To provide more information on how culture and tradition affects the Cordillerans’ access to health services and their attitude towards gender equality, the Cordillera Regional Social Development Committee (CAR RSDC) resolved to request the Philippine Statistics Authority to provide the CAR RDC with the region’s population data disaggregated by ethnolinguistic tribe, preferably down to the barangay level.
This is in the light of the results of the 2013 National Demographic and Health Survey (NDHS) presented by Ms. Bettina Joy Villanueva of PSA-CAR during the CAR RSDC meeting held on November 28, 2014.

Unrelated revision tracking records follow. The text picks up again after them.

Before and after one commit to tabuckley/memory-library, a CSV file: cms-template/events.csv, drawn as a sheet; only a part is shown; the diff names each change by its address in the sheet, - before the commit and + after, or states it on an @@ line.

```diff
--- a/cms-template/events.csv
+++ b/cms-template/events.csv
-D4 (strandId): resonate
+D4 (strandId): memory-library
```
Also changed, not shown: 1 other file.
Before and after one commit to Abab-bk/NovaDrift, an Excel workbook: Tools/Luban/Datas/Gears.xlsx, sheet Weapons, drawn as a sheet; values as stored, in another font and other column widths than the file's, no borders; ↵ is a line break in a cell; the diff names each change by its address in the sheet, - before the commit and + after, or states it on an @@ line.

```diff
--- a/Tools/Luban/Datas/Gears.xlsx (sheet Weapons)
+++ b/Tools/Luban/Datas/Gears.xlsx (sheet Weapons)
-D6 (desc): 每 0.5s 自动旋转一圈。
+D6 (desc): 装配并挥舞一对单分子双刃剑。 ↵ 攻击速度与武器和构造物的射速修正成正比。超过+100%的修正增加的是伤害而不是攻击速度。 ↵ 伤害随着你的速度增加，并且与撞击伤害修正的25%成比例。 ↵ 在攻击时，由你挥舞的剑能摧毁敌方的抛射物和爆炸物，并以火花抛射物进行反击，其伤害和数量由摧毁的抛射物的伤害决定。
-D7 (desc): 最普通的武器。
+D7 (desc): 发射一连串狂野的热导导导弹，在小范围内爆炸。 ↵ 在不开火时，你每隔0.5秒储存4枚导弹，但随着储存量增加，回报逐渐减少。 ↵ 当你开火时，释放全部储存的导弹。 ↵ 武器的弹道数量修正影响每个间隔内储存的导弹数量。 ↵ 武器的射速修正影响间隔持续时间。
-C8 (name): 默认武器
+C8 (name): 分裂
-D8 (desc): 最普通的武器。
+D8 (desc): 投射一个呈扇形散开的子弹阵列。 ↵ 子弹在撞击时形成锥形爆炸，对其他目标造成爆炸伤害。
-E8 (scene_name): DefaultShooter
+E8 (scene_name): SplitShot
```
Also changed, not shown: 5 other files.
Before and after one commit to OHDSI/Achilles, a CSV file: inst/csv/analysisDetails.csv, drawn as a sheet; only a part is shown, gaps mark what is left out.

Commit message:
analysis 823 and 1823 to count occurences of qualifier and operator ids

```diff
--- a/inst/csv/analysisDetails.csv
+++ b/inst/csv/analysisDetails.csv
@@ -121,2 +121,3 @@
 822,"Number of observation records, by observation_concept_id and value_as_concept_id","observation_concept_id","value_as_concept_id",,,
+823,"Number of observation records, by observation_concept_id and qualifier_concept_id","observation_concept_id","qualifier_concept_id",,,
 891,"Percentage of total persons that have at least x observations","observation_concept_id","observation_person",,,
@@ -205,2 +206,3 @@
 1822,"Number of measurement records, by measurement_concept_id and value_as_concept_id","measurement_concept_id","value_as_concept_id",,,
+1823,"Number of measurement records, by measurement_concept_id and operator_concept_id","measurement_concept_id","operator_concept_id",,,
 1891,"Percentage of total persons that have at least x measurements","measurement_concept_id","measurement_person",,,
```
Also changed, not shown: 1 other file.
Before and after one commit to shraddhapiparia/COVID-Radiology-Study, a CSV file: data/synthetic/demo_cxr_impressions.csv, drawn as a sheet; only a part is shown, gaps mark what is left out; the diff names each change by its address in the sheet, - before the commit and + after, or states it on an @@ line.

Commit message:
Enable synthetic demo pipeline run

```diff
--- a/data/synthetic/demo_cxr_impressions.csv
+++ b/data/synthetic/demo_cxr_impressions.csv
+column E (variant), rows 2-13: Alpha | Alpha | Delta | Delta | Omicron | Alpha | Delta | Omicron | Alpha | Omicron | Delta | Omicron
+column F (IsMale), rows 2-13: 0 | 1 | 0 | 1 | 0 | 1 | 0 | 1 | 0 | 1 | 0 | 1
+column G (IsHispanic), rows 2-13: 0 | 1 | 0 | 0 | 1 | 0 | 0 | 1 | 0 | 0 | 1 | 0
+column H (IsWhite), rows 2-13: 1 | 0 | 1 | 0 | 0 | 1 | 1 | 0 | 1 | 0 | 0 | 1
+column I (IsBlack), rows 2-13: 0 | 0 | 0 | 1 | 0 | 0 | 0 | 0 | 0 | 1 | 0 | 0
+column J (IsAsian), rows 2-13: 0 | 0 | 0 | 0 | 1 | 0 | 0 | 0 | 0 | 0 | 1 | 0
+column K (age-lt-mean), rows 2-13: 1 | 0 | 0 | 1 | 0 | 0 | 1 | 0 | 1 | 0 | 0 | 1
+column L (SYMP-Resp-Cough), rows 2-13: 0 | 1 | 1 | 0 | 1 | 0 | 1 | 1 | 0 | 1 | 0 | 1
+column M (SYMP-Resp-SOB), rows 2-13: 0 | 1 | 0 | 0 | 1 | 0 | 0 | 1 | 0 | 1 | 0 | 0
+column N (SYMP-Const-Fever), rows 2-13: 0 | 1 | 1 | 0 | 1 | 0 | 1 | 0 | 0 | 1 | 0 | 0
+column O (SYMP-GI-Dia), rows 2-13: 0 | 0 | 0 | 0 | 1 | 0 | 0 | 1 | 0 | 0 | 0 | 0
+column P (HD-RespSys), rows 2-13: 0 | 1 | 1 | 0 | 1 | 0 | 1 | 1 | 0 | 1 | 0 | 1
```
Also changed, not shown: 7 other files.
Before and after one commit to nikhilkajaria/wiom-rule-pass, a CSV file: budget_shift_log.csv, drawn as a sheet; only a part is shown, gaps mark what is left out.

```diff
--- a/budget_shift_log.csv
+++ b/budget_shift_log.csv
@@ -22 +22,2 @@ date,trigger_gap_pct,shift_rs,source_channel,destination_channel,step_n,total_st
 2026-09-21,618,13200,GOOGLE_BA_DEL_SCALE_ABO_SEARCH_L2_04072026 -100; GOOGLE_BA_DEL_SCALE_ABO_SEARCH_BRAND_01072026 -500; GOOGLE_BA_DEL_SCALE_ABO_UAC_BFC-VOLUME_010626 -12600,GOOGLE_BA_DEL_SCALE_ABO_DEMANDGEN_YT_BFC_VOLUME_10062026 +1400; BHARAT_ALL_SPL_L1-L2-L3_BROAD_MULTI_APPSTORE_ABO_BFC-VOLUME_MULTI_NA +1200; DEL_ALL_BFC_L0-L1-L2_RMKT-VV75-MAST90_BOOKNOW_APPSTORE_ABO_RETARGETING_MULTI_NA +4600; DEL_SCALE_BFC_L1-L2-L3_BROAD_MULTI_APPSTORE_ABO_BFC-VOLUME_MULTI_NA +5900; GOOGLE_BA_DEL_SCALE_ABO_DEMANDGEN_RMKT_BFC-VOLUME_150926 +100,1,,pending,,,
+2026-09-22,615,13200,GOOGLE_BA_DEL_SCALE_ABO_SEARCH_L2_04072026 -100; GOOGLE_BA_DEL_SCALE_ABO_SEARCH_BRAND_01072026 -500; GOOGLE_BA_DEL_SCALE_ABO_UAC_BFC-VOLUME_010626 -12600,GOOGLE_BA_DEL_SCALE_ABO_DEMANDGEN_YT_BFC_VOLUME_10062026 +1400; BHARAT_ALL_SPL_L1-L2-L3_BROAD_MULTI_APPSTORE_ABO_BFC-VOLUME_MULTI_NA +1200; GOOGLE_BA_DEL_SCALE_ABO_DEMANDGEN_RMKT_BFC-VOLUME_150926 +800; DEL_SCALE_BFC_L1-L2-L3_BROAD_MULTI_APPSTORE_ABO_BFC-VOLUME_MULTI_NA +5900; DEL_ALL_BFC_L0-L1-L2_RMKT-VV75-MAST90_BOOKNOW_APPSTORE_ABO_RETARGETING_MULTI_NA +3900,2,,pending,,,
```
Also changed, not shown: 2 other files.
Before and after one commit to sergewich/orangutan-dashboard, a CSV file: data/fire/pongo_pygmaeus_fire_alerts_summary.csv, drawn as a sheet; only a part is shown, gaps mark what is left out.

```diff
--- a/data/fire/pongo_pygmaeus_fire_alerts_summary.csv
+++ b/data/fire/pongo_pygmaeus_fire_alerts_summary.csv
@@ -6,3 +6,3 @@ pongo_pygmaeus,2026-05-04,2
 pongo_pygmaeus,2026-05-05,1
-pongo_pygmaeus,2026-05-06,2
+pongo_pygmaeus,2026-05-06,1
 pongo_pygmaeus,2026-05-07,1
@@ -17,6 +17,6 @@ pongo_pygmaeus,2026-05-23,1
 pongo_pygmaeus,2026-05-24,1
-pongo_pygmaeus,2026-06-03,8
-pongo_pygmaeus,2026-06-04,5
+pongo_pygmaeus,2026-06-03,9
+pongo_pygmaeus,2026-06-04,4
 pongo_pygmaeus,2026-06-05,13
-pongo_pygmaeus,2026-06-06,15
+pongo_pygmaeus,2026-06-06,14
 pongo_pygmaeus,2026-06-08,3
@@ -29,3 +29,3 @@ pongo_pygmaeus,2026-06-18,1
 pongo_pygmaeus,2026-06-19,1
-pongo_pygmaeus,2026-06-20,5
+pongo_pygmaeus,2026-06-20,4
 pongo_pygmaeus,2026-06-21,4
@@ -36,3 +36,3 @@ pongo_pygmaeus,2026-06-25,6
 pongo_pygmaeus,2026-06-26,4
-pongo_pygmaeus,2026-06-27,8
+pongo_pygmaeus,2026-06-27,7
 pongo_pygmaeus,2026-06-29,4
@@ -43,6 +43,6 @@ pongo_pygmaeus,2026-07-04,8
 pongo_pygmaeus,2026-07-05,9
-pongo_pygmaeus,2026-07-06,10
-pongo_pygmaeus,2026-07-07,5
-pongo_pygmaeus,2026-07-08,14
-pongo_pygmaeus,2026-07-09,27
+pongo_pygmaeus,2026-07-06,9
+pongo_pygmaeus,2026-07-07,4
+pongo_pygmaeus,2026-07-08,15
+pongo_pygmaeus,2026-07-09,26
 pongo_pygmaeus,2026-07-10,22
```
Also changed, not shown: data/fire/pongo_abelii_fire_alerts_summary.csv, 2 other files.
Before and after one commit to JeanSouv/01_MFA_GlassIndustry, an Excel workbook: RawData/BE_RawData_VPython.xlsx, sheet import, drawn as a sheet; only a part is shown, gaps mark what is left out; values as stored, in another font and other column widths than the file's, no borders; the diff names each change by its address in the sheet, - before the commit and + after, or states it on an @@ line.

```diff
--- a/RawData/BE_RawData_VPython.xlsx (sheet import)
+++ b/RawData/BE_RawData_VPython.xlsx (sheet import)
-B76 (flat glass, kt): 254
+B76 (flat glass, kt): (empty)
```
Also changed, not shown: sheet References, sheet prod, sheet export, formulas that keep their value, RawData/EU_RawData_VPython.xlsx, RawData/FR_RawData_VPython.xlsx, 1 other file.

According to Ms. Villanueva, there are 16 infant deaths recorded for every 1,000 live births in the Cordillera, while there are about 25 deaths for every 1,000 live births among children under five years of age. While these figures are better than the national figures of 23% and 32% for infant mortality and under-five mortality deaths, respectively, the RSDC believes that a lot has to be done particularly since it was also reported that 4 out of ten newborn babies are not subjected to postnatal checkups.
DOH-CAR’s ARD Amelita Pangilinan shared that one factor that could have contributed to this low postnatal checkup turnout is the difficulty of some households in the region’s remote areas in accessing health facilities. Another factor, she said, could be religious and cultural beliefs that may influence the extent by which supposed beneficiaries access health services.
Through the requested ethnolinguistic data, the RSDC also hopes to study the extent by which culture influences the Cordillerans’ attitudes towards violence against women or men. According to the NDHS results, about 19 percent of the interviewed women in the Cordillera agree that a husband is justified in hitting his wife if the latter neglects their children, argues with the husband, burns the food, leaves the house without telling the husband, or refuses to have sex with him.
Information on how culture influences these behavior and attitudes will guide the government’s program implementers in coming up with more responsive and effective programs and projects to address these concerns.
The 2013 NDHS is the 10th in a series of surveys conducted by PSA every five years since 1968. It is designed to assess the demographic and health situation in the country and across the regions. (Virginia Anceno and Ma. Emelie Daquipil, NEDA-CAR)